Expect Big Results When You Do Big Things

I know a guy who has a 3 year old business (not web related) and he’s made some decisions recently that might seem rather extravagant.

But they aren’t.

A quick rundown: He spent thousands of dollars to be the ‘platinum’ sponsor for a popular web site and podcast. He has already secured the services of a major industry personality for a product expo that doesn’t happen until next spring, and he bought the biggest booth size he could afford.

To top it off he’s joined the biggest industry auction houses so that he can get his hands on the best product available.

Everything he has done has been incredibly costly and sets him up for incredible results. He’s doing everything that the industry leaders are doing. His goal is to encourage his prospects to perceive him in the same light.

But do they?

I’d like to think so, but business is tough and you never do know without trying something whether you’ll have success. You have to be smart about it and gauge risk as best you can.

I think the same principle applies to the web.

It’s easy to think small. I do it myself. It’s a lot easier to think about launching a small project than consider pulling off a major endeveour.

Blinksale could have been just an internal invoicing system, but instead they made it a business.

Basecamp could have been an internal project management application, but instead they made it a business.

Will your next idea be small or big? It’s time to think big.

One response to “Expect Big Results When You Do Big Things”

  1. It’s an interesting point — do you go for “small and achievable” or “big albeit more risky”? For me, I think the answer has to be both.

    I get really excited by thinking big and about the idea of having industry-leading products, really changing up your industry, doing something no one else has done before, etc. But that bigness has challenges associated with it.

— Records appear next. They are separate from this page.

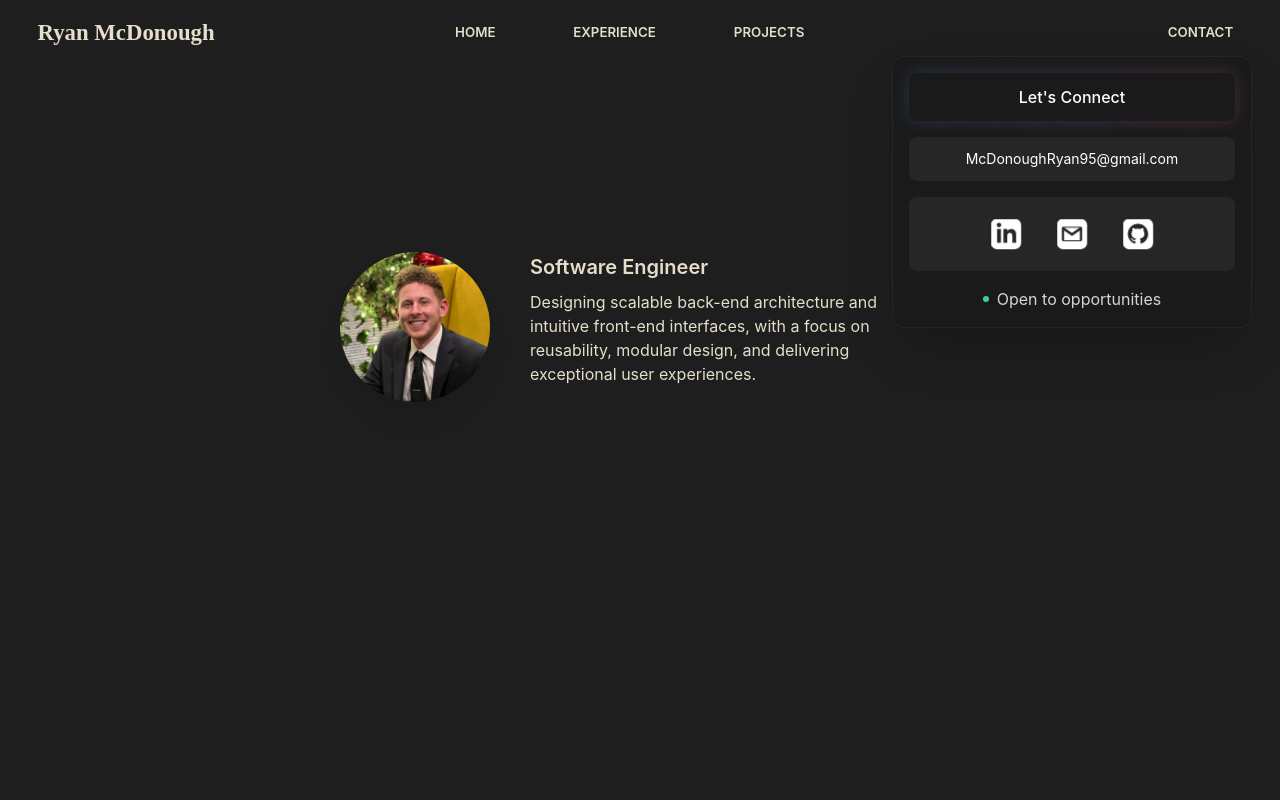
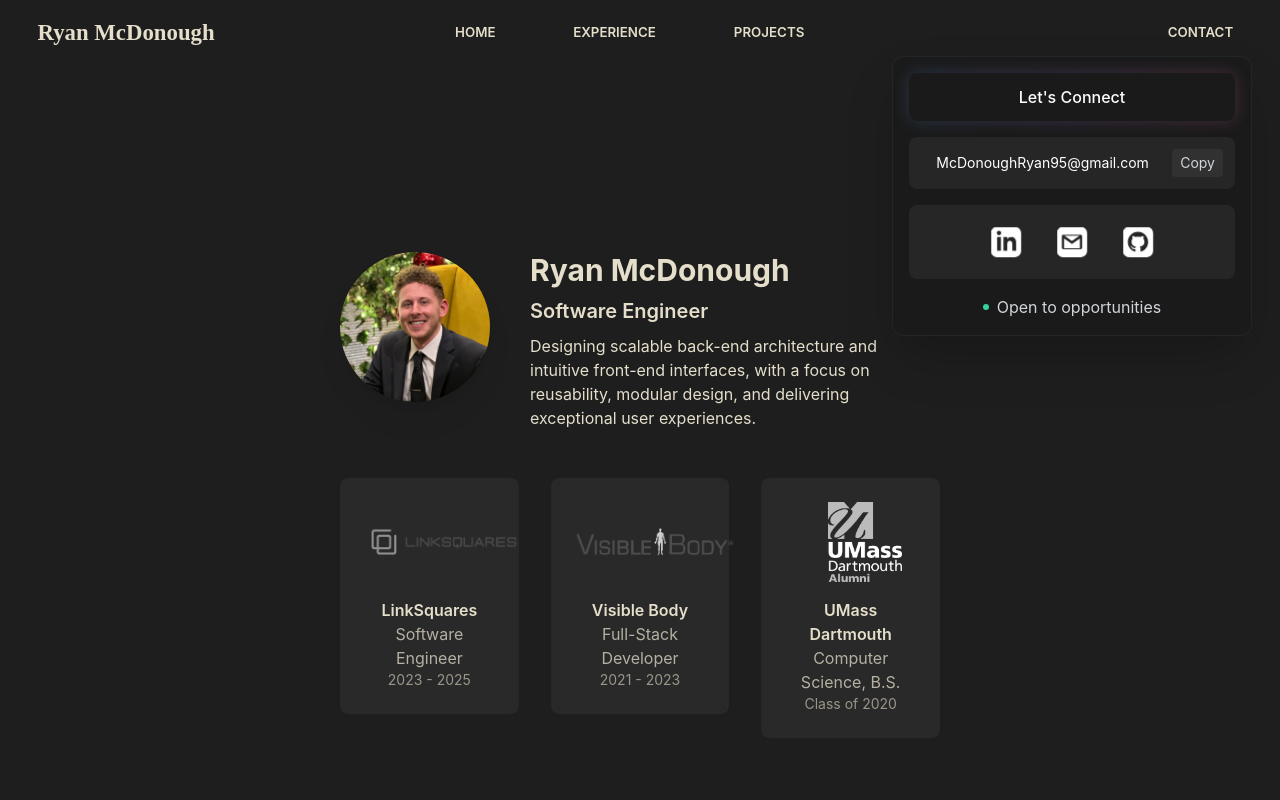
Before and after one commit to ramcdonough/portfolio, a React (Create React App) app: page / in a window 1280 px wide. Both pictures are taken after a click on the label "CONTACT". Shown: the top 800 px of the page. Built offline with nearby package versions, Linux system fonts and the light colour scheme; a web font is replaced by a local one.

Commit message:
Updated UI, profile page cards, text for experience. etc.

```diff
--- a/src/components/AnimatedRoutes.tsx
+++ b/src/components/AnimatedRoutes.tsx
@@ -28,7 +28,7 @@ export const AnimatedRoutes = () => {
   };
 
   return (
-    <div style={{ position: 'relative', minHeight: '100vh' }}>
+    <div className="relative min-h-screen flex flex-col">
       <AnimatePresence mode="wait" initial={false}>
         <Routes location={location} key={location.pathname}>
           <Route
@@ -40,12 +40,7 @@ export const AnimatedRoutes = () => {
                 animate="animate"
                 exit="exit"
                 transition={pageTransition}
-                style={{
-                  position: 'absolute',
-                  width: '100%',
-                  left: 0,
-                  right: 0
-                }}
+                className="w-full flex-grow"
               >
                 <Profile />
               </motion.div>
@@ -60,12 +55,7 @@ export const AnimatedRoutes = () => {
                 animate="animate"
                 exit="exit"
                 transition={pageTransition}
-                style={{
-                  position: 'absolute',
-                  width: '100%',
-                  left: 0,
-                  right: 0
-                }}
+                className="w-full flex-grow"
               >
                 <Experience />
               </motion.div>
@@ -80,12 +70,7 @@ export const AnimatedRoutes = () => {
                 animate="animate"
                 exit="exit"
                 transition={pageTransition}
-                style={{
-                  position: 'absolute',
-                  width: '100%',
-                  left: 0,
-                  right: 0
-                }}
+                className="w-full flex-grow"
               >
                 <Projects />
               </motion.div>
--- a/src/components/app/ContactDropdown.tsx
+++ b/src/components/app/ContactDropdown.tsx
@@ -1,6 +1,17 @@
 import { Socials } from "./Socials";
+import { useState } from "react";
 
 export const ContactDropdown = () => {
+    const [copyText, setCopyText] = useState("Copy");
+
+    const handleCopy = () => {
+        navigator.clipboard.writeText("McDonoughRyan95@gmail.com");
+        setCopyText("Copied!");
+        setTimeout(() => {
+            setCopyText("Copy");
+        }, 2000);
+    };
+
     return (
         <div className="bg-[#1a1a1a] border border-gray-700/30 rounded-xl shadow-2xl p-4 w-[min(360px,90vw)] max-h-[90vh] overflow-y-auto">
             <div className="space-y-4">
@@ -13,9 +24,10 @@ export const ContactDropdown = () => {
                 </div>
 
                 {/* Email with hover effect */}
+                <div className="group flex items-center justify-between bg-white/5 rounded-lg p-3 transition-all hover:bg-white/10">
                     <a
                         href="mailto:McDonoughRyan95@gmail.com"
-                    className="group block bg-white/5 rounded-lg p-3 transition-all hover:bg-white/10"
+                        className="flex-grow"
                     >
                         <div className="flex flex-col text-center">
                             <span className="text-white text-sm md:text-xs break-words group-hover:text-blue-300 transition-colors">
@@ -23,6 +35,13 @@ export const ContactDropdown = () => {
                             </span>
                         </div>
                     </a>
+                    <button
+                        onClick={handleCopy}
+                        className="ml-2 px-2 py-1 text-xs text-gray-300 hover:text-white bg-white/5 hover:bg-white/10 rounded transition-all"
+                    >
+                        {copyText}
+                    </button>
+                </div>
 
                 {/* Social links with new styling */}
                 <div className="bg-white/5 rounded-lg p-3">
--- a/src/components/app/FallingText.tsx
+++ b/src/components/app/FallingText.tsx
@@ -40,7 +40,7 @@ const FallingText: React.FC<FallingTextProps> = ({
 
     return (
         <div
-            className={`lg:flex-row lg:flex mb-10 ${
+            className={`lg:flex-row lg:flex lg:max-h-[500px] ${
                 card ? "card bg-primary p-5 drop-shadow-xl text-white" : ""
             }`}
         >
@@ -95,18 +95,19 @@ const FallingText: React.FC<FallingTextProps> = ({
                     </div>
                 )}
                 {body && (
-                    <div className="falling-text-body">
+                    <div className="falling-text-body max-h-[300px] overflow-y-auto">
                         {Array.isArray(body) ? (
-                            <ul>
+                            <ul className="space-y-2">
                                 <hr className="border-white my-2" />
                                 {body.map((item, index) => (
-                                    <li key={index} className="mb-2">
-                                        ● {item}
+                                    <li key={index} className="flex">
+                                        <span className="mr-2">●</span>
+                                        <span>{item}</span>
                                     </li>
                                 ))}
                             </ul>
                         ) : (
-                            <body>{body}</body>
+                            <p>{body}</p>
                         )}
                     </div>
                 )}
--- /dev/null
+++ b/src/components/app/ProfileCard.tsx
@@ -0,0 +1,41 @@
+import React from 'react';
+
+interface ProfileCardProps {
+    logo: string;
+    logoAlt: string;
+    title: string;
+    subtitle: string;
+    date: string;
+    description: string;
+}
+
+export const ProfileCard: React.FC<ProfileCardProps> = ({
+    logo,
+    logoAlt,
+    title,
+    subtitle,
+    date,
+    description
+}) => (
+    <div className="group bg-white/5 backdrop-blur-sm rounded-lg hover:bg-white/10 transition-all duration-300 hover:scale-105 cursor-pointer flex flex-col items-center h-fit">
+        <div className="w-full p-6">
+            <div className="w-40 h-20 flex items-center justify-center mx-auto">
+                <img
+                    src={logo}
+                    alt={logoAlt}
+                    className="max-h-full w-auto object-contain grayscale group-hover:grayscale-0 transition-all"
+                />
+            </div>
+            <div className="mt-4 text-center transform transition-all w-full">
+                <h3 className="font-semibold">{title}</h3>
+                <p className="text-sm opacity-75">{subtitle}</p>
+                <p className="text-xs opacity-60">{date}</p>
+                <div className="max-h-0 group-hover:max-h-20 overflow-hidden transition-all duration-300">
+                    <p className="text-xs leading-relaxed mt-2">
+                        {description}
+                    </p>
+                </div>
+            </div>
+        </div>
+    </div>
+);
--- a/src/components/app/TimelineCard.tsx
+++ b/src/components/app/TimelineCard.tsx
@@ -67,8 +67,8 @@ export const TimelineCard: React.FC<TimelineCardProps> = ({
                     {/* Description List */}
                     <div className="space-y-1.5">
                         {description.map((item, index) => (
-                            <div key={index} className="flex items-start gap-2 text-gray-300">
-                                <span className="text-blue-400 mt-1">•</span>
+                            <div key={index} className="flex items-center gap-2 text-gray-300">
+                                <span className="text-blue-400 text-xs">•</span>
                                 <p className="text-xs leading-relaxed">{item}</p>
                             </div>
                         ))}
--- a/src/components/views/experience.tsx
+++ b/src/components/views/experience.tsx
@@ -11,15 +11,17 @@ function Experience() {
                 date="11/2023 - 01/2025"
                 link="https://www.linksquares.com"
                 description={[
-                    "Independently designed and implemented an internal API key management system, enabling clients to view key names and manage activation without exposing key values",
-                    "Built internal tool to fully manage and generate the internal API keys",
-                    "Developed scalable solutions using Ruby on Rails, React, Docker, and RSpec for robust testing across 4 repositories.",
-                    "Built and maintained integrations between internal and third-party systems, optimizing customer workflows and increasing customer satisfaction",
-                    "Collaborated with cross-functional teams to deliver features, analytics, and integrations by a deadline",
+                    "Developed scalable solutions using Ruby on Rails, React, SQL, and GraphQL across 4 repositories.",
+                    "Worked closely with Sales and Marketing teams to deliver high-priority, time-sensitive features, analytics, and integrations by a deadline.",
+                    "Independently designed and implemented an internal API key management system that enabled clients to view key names and manage activation without exposing key values.",
+                    "Built and maintained integrations between internal and third-party systems, optimizing customer workflows, effectively reducing churn and increasing customer satisfaction.",
+                    "Adapted quickly to diverse projects, managing frequent context switching between multiple applications, internal tools, integrations, and analytics dashboards to meet business objectives.",
+                    "Wrote comprehensive test coverage using RSpec, ensuring code reliability and robustness through well-structured unit, integration, and feature tests.",
+                    "Balanced competing priorities across projects with distinct requirements, demonstrating strong organizational skills and technical adaptability in a fast-paced environment."
                 ]}
             />
             <TimelineCard
-                image="/images/VisibleBodyLogo.png"
+                image="/images/logo_visiblebody.png"
                 role="Full-Stack Developer"
                 date="06/2021 - 11/2023"
                 link="https://www.visiblebody.com"
--- a/src/components/views/profile.tsx
+++ b/src/components/views/profile.tsx
@@ -1,24 +1,52 @@
 import React from "react";
 import FallingText from "../app/FallingText";
+import { ProfileCard } from "../app/ProfileCard";
 
 function Profile() {
-    // Determine the imagePlacement based on screen width
     const imagePlacement = window.innerWidth < 768 ? "center" : "left";
 
     return (
-        <div className="flex justify-center h-screen">
-            <div className="md:mt-40 lg:w-1/2 md:w-3/4 sm:w-full p-5 text-center md:text-left text-primary">
+        <div className="relative min-h-screen">
+            <div className="flex justify-center w-full">
+                <div className="container relative w-full md:mt-40 lg:w-1/2 md:w-3/4 p-5 text-center md:text-left text-primary">
                     <FallingText
                         image="/images/avatar.jpg"
                         imagePlacement={imagePlacement}
                         imageSize={150}
                         circle={true}
-                    // title="Ryan McDonough"
+                        title="Ryan McDonough"
                         subtitle="Software Engineer"
                         body="Designing scalable back-end architecture and intuitive
                         front-end interfaces, with a focus on reusability,
                         modular design, and delivering exceptional user experiences."
                     />
+                    <div className="grid grid-cols-1 md:grid-cols-3 gap-8 mt-10 mb-20">
+                        <ProfileCard
+                            logo="/images/logo_linksquares.png"
+                            logoAlt="Linksquares Logo"
+                            title="LinkSquares"
+                            subtitle="Software Engineer"
+                            date="2023 - 2025"
+                            description="Building scalable solutions for AI-powered contract analysis"
+                        />
+                        <ProfileCard
+                            logo="/images/logo_visiblebody.png"
+                            logoAlt="Visible Body Logo"
+                            title="Visible Body"
+                            subtitle="Full-Stack Developer"
+                            date="2021 - 2023"
+                            description="Developed biology and anatomy course management software"
+                        />
+                        <ProfileCard
+                            logo="/images/logo_umassd_alumni.png"
+                            logoAlt="Umass Dartmouth Alumni"
+                            title="UMass Dartmouth"
+                            subtitle="Computer Science, B.S."
+                            date="Class of 2020"
+                            description="Focus on Software Engineering and Algorithm Design"
+                        />
+                    </div>
+                </div>
             </div>
         </div>
     );
```
Also changed, not shown: public/images/logo_umassd_alumni.png (added), public/images/logo_visiblebody.png (renamed from public/images/VisibleBodyLogo.png). Lines whose indentation alone changed are shown as unchanged.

    First, as you pointed out, it can be really expensive! So I think you’ve got to really commit to your big ideas judicously. Second, the reality is that even big ideas are still achieved one small step at a time. I sometimes find bigness intimidating (“how could we possibly achieve that?”), but I find the next milestone very achievable.

    Sorry, this was a really long comment, wasn’t it!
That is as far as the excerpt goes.